Start of RECORD SET

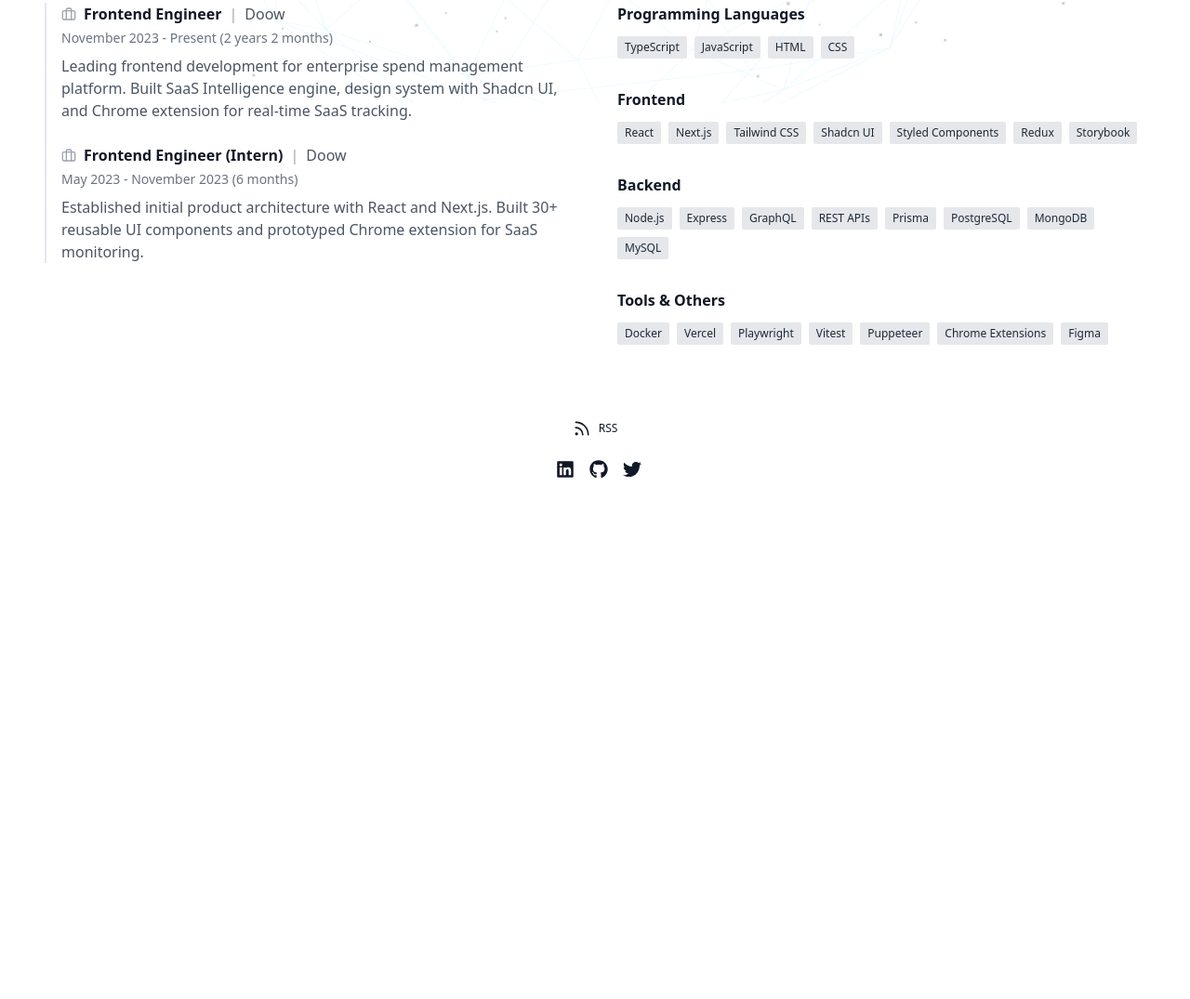
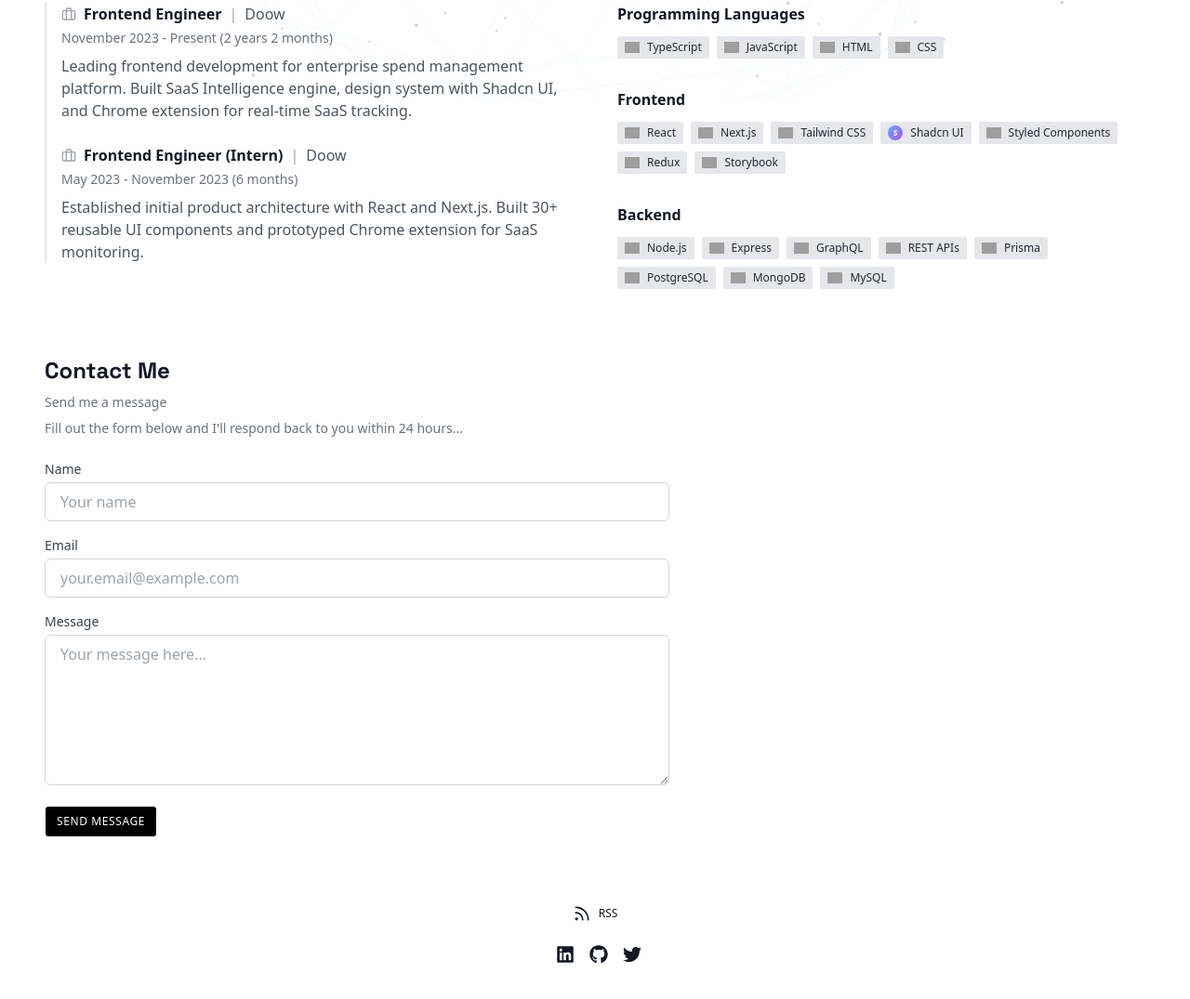
Before and after one commit to danishaft/portfolio-site, a Gatsby site: page / in a window 1280 px wide. Shown: the part 689-1764 px from the top of the page at 93% size. Before the commit the page ends 1252 px from the top, so only its background shows below. Built offline with nearby package versions, Linux system fonts and the light colour scheme; Gatsby itself is replaced by a stand-in of ours; some packages are replaced by stand-ins of ours; grey boxes are pictures that could not be loaded; animation ran at ten frames a second.

Commit message:
Add contact form component and update CI/CD workflow
- Introduce ContactSection component for user message submissions
- Update CI workflow to enhance caching strategies and deployment process

```diff
--- /dev/null
+++ b/src/components/elements/ContactSection.tsx
@@ -0,0 +1,174 @@
+import React, { useState, FormEvent } from "react"
+
+import H, { hLevel } from "../shared/H"
+
+const ContactSection = (): React.ReactElement => {
+  const [formData, setFormData] = useState({
+    name: "",
+    email: "",
+    message: "",
+  })
+  const [isSubmitting, setIsSubmitting] = useState(false)
+  const [submitStatus, setSubmitStatus] = useState<"success" | "error" | null>(null)
+
+  const handleSubmit = async (e: FormEvent<HTMLFormElement>) => {
+    e.preventDefault()
+    setIsSubmitting(true)
+    setSubmitStatus(null)
+
+    // Formspree endpoint - replace with your Formspree form ID
+    // Get your form ID from https://formspree.io/forms
+    // Example: https://formspree.io/f/YOUR_FORM_ID
+    const formspreeEndpoint =
+      process.env.GATSBY_FORMSPREE_ENDPOINT ||
+      "https://formspree.io/f/mlggegjz"
+
+    if (!formspreeEndpoint) {
+      console.error("Formspree endpoint not configured. Please set GATSBY_FORMSPREE_ENDPOINT in your .env file")
+      setSubmitStatus("error")
+      setIsSubmitting(false)
+      return
+    }
+
+    try {
+      // Formspree expects form-urlencoded data, not JSON
+      const formDataToSend = new URLSearchParams()
+      formDataToSend.append("name", formData.name)
+      formDataToSend.append("email", formData.email)
+      formDataToSend.append("message", formData.message)
+
+      const response = await fetch(formspreeEndpoint, {
+        method: "POST",
+        headers: {
+          Accept: "application/json",
+        },
+        body: formDataToSend,
+      })
+
+      const result = await response.json()
+
+      if (response.ok) {
+        setSubmitStatus("success")
+        setFormData({ name: "", email: "", message: "" })
+      } else {
+        // Log the error for debugging
+        console.error("Formspree error:", result)
+        setSubmitStatus("error")
+      }
+    } catch (error) {
+      console.error("Form submission error:", error)
+      setSubmitStatus("error")
+    } finally {
+      setIsSubmitting(false)
+    }
+  }
+
+  const handleChange = (
+    e: React.ChangeEvent<HTMLInputElement | HTMLTextAreaElement>
+  ) => {
+    const { name, value } = e.target
+    setFormData((prev) => ({ ...prev, [name]: value }))
+  }
+
+  return (
+    <div className="mt-16">
+      <H
+        level={hLevel.h2}
+        className="font-display font-bold mb-2 text-gray-900 dark:text-gray-100"
+      >
+        Contact Me
+      </H>
+      <div className="text-sm text-gray-500 dark:text-gray-400 mb-2">
+        Send me a message
+      </div>
+      <div className="text-sm text-gray-500 dark:text-gray-400 mb-6">
+        Fill out the form below and I&apos;ll respond back to you within 24 hours...
+      </div>
+
+      <form onSubmit={handleSubmit} className="max-w-2xl">
+        <div className="space-y-4">
+          <div>
+            <label
+              htmlFor="name"
+              className="block text-sm font-medium text-gray-700 dark:text-gray-300 mb-1"
+            >
+              Name
+            </label>
+            <input
+              type="text"
+              id="name"
+              name="name"
+              value={formData.name}
+              onChange={handleChange}
+              required
+              className="w-full px-4 py-2 border border-gray-300 dark:border-gray-600 rounded-md bg-white dark:bg-gray-800 text-gray-900 dark:text-gray-100 focus:outline-none focus:ring-2 focus:ring-blue-500 focus:border-transparent"
+              placeholder="Your name"
+            />
+          </div>
+
+          <div>
+            <label
+              htmlFor="email"
+              className="block text-sm font-medium text-gray-700 dark:text-gray-300 mb-1"
+            >
+              Email
+            </label>
+            <input
+              type="email"
+              id="email"
+              name="email"
+              value={formData.email}
+              onChange={handleChange}
+              required
+              className="w-full px-4 py-2 border border-gray-300 dark:border-gray-600 rounded-md bg-white dark:bg-gray-800 text-gray-900 dark:text-gray-100 focus:outline-none focus:ring-2 focus:ring-blue-500 focus:border-transparent"
+              placeholder="your.email@example.com"
+            />
+          </div>
+
+          <div>
+            <label
+              htmlFor="message"
+              className="block text-sm font-medium text-gray-700 dark:text-gray-300 mb-1"
+            >
+              Message
+            </label>
+            <textarea
+              id="message"
+              name="message"
+              value={formData.message}
+              onChange={handleChange}
+              required
+              rows={6}
+              className="w-full px-4 py-2 border border-gray-300 dark:border-gray-600 rounded-md bg-white dark:bg-gray-800 text-gray-900 dark:text-gray-100 focus:outline-none focus:ring-2 focus:ring-blue-500 focus:border-transparent resize-y"
+              placeholder="Your message here..."
+            />
+          </div>
+
+          {submitStatus === "success" && (
+            <div className="p-3 bg-green-100 dark:bg-green-900 text-green-800 dark:text-green-200 rounded-md text-sm">
+              Message sent successfully! I&apos;ll get back to you soon.
+            </div>
+          )}
+
+          {submitStatus === "error" && (
+            <div className="p-3 bg-red-100 dark:bg-red-900 text-red-800 dark:text-red-200 rounded-md text-sm">
+              Something went wrong. Please try again or reach out via social media.
+            </div>
+          )}
+
+          <div>
+            <button
+              type="submit"
+              disabled={isSubmitting}
+              className="mt-2 transition duration-200 ease-in-out flex flex-row items-center uppercase font-medium text-xs tracking-wider hover:bg-white dark:hover:bg-gray-700 hover:text-black dark:hover:text-white py-2 px-3 rounded shadow-sm border border-solid border-white dark:border-gray-600 hover:border-gray-400 dark:hover:border-gray-500 bg-black dark:bg-gray-800 text-white dark:text-gray-100 disabled:cursor-not-allowed disabled:bg-white dark:disabled:bg-gray-800 disabled:text-gray-500 dark:disabled:text-gray-400 disabled:border-gray-300 dark:disabled:border-gray-600"
+            >
+              {isSubmitting ? "Sending..." : "Send Message"}
+            </button>
+          </div>
+        </div>
+      </form>
+    </div>
+  )
+}
+
+export default ContactSection
--- a/src/components/elements/Profile.tsx
+++ b/src/components/elements/Profile.tsx
@@ -8,6 +8,7 @@ import SocialLinks from "../shared/SocialLinks"
 import Greeting from "../shared/Greeting"
 import WorkExperienceSection from "./WorkExperienceSection"
 import SkillsSection from "./SkillsSection"
+import ContactSection from "./ContactSection"
 
 type ProfileProps = {
   profile: ProfileType
@@ -55,6 +56,8 @@ const Profile = (props: ProfileProps): React.ReactElement => {
     <SkillsSection skillCategories={profile.skillCategories} />
   ) : null
 
+  const contactSection = <ContactSection />
+
   return (
     <div>
       {/* Hero Section */}
@@ -91,6 +94,9 @@ const Profile = (props: ProfileProps): React.ReactElement => {
         {/* Skills Section */}
         {skillsSection}
       </div>
+
+      {/* Contact Section */}
+      {contactSection}
     </div>
   )
 }
--- a/src/components/shared/Tags.tsx
+++ b/src/components/shared/Tags.tsx
@@ -1,4 +1,4 @@
-import React from "react"
+import React, { useState } from "react"
 
 import type { Tag as TagType } from "../../types/Tag"
 import Expander from "./Expander"
@@ -14,15 +14,68 @@ type TagProps = {
   tag: TagType
 }
 
+// Technology logo mapping - you can add more logos here
+const getTechLogo = (name: string): string | null => {
+  const logoMap: Record<string, string> = {
+    TypeScript: "https://cdn.jsdelivr.net/gh/devicons/devicon/icons/typescript/typescript-original.svg",
+    JavaScript: "https://cdn.jsdelivr.net/gh/devicons/devicon/icons/javascript/javascript-original.svg",
+    HTML: "https://cdn.jsdelivr.net/gh/devicons/devicon/icons/html5/html5-original.svg",
+    CSS: "https://cdn.jsdelivr.net/gh/devicons/devicon/icons/css3/css3-original.svg",
+    React: "https://cdn.jsdelivr.net/gh/devicons/devicon/icons/react/react-original.svg",
+    "Next.js": "https://cdn.jsdelivr.net/gh/devicons/devicon/icons/nextjs/nextjs-original.svg",
+    "Tailwind CSS": "https://cdn.jsdelivr.net/gh/devicons/devicon/icons/tailwindcss/tailwindcss-plain.svg",
+    "Shadcn UI": "https://ui.shadcn.com/favicon.ico",
+    "Styled Components": "https://styled-components.com/logo.png",
+    Redux: "https://cdn.jsdelivr.net/gh/devicons/devicon/icons/redux/redux-original.svg",
+    Storybook: "https://cdn.jsdelivr.net/gh/devicons/devicon/icons/storybook/storybook-original.svg",
+    "Node.js": "https://cdn.jsdelivr.net/gh/devicons/devicon/icons/nodejs/nodejs-original.svg",
+    Express: "https://cdn.jsdelivr.net/gh/devicons/devicon/icons/express/express-original.svg",
+    GraphQL: "https://cdn.jsdelivr.net/gh/devicons/devicon/icons/graphql/graphql-plain.svg",
+    "REST APIs": "https://cdn.jsdelivr.net/gh/devicons/devicon/icons/apache/apache-original.svg",
+    Prisma: "https://cdn.jsdelivr.net/gh/devicons/devicon/icons/prisma/prisma-original.svg",
+    PostgreSQL: "https://cdn.jsdelivr.net/gh/devicons/devicon/icons/postgresql/postgresql-original.svg",
+    MongoDB: "https://cdn.jsdelivr.net/gh/devicons/devicon/icons/mongodb/mongodb-original.svg",
+    MySQL: "https://cdn.jsdelivr.net/gh/devicons/devicon/icons/mysql/mysql-original.svg",
+    Docker: "https://cdn.jsdelivr.net/gh/devicons/devicon/icons/docker/docker-original.svg",
+    Vercel: "https://cdn.jsdelivr.net/gh/devicons/devicon/icons/vercel/vercel-original.svg",
+    Playwright: "https://playwright.dev/img/playwright-logo.svg",
+    Vitest: "https://vitest.dev/logo.svg",
+    Puppeteer: "https://pptr.dev/img/pptr-logo.svg",
+    "Chrome Extensions": "https://www.google.com/chrome/static/images/chrome-logo.svg",
+    Figma: "https://cdn.jsdelivr.net/gh/devicons/devicon/icons/figma/figma-original.svg",
+  }
+
+  return logoMap[name] || null
+}
+
 const Tag = (props: TagProps): React.ReactElement => {
   const { tag } = props
+  const logoUrl = tag.image?.srcPath || getTechLogo(tag.name || "")
+  const [imageError, setImageError] = useState(false)
+
+  const showFallback = !logoUrl || imageError
 
   return (
     <span
       key={tag.name}
-      className="inline-block bg-gray-200 dark:bg-gray-700 text-gray-800 dark:text-gray-200 rounded-sm px-2 py-1 text-xs font-normal last:mr-0"
+      className="inline-flex items-center gap-2 bg-gray-200 dark:bg-gray-700 text-gray-800 dark:text-gray-200 rounded-sm px-2 py-1 text-xs font-normal last:mr-0"
     >
-      {tag.name}
+      <span className="w-4 h-4 flex-shrink-0 flex items-center justify-center">
+        {!showFallback ? (
+          <img
+            src={logoUrl}
+            alt={tag.name || ""}
+            className="w-4 h-4 object-contain"
+            loading="lazy"
+            onError={() => setImageError(true)}
+          />
+        ) : (
+          <span className="w-4 h-4 rounded-full bg-gradient-to-br from-blue-400 to-purple-500 flex items-center justify-center text-white font-bold text-[8px] leading-none">
+            {tag.name?.charAt(0).toUpperCase() || "?"}
+          </span>
+        )}
+      </span>
+      <span>{tag.name}</span>
     </span>
   )
 }
--- a/src/data/profile.ts
+++ b/src/data/profile.ts
@@ -67,17 +67,5 @@ export const profile: Profile = {
         { name: "MySQL" },
       ],
     },
-    {
-      name: "Tools & Others",
-      skills: [
-        { name: "Docker" },
-        { name: "Vercel" },
-        { name: "Playwright" },
-        { name: "Vitest" },
-        { name: "Puppeteer" },
-        { name: "Chrome Extensions" },
-        { name: "Figma" },
-      ],
-    },
   ],
 }
--- a/src/types/Tag.ts
+++ b/src/types/Tag.ts
@@ -1,3 +1,6 @@
+import { Image } from "./Image"
+
 export type Tag = {
   name?: string
+  image?: Image
 }
```
Also changed, not shown: .github/workflows/CI.yml, src/types/Image.ts (line endings or trailing spaces), tsconfig.json (line endings or trailing spaces).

End of RECORD SET

### [WHAT THE TASK REQUIRES]
Each line above where the word "ReactElement" occurs should be copied out.

### [RESULT]
+const ContactSection = (): React.ReactElement => {
@@ -55,6 +56,8 @@ const Profile = (props: ProfileProps): React.ReactElement => {
@@ -91,6 +94,9 @@ const Profile = (props: ProfileProps): React.ReactElement => {
 const Tag = (props: TagProps): React.ReactElement => {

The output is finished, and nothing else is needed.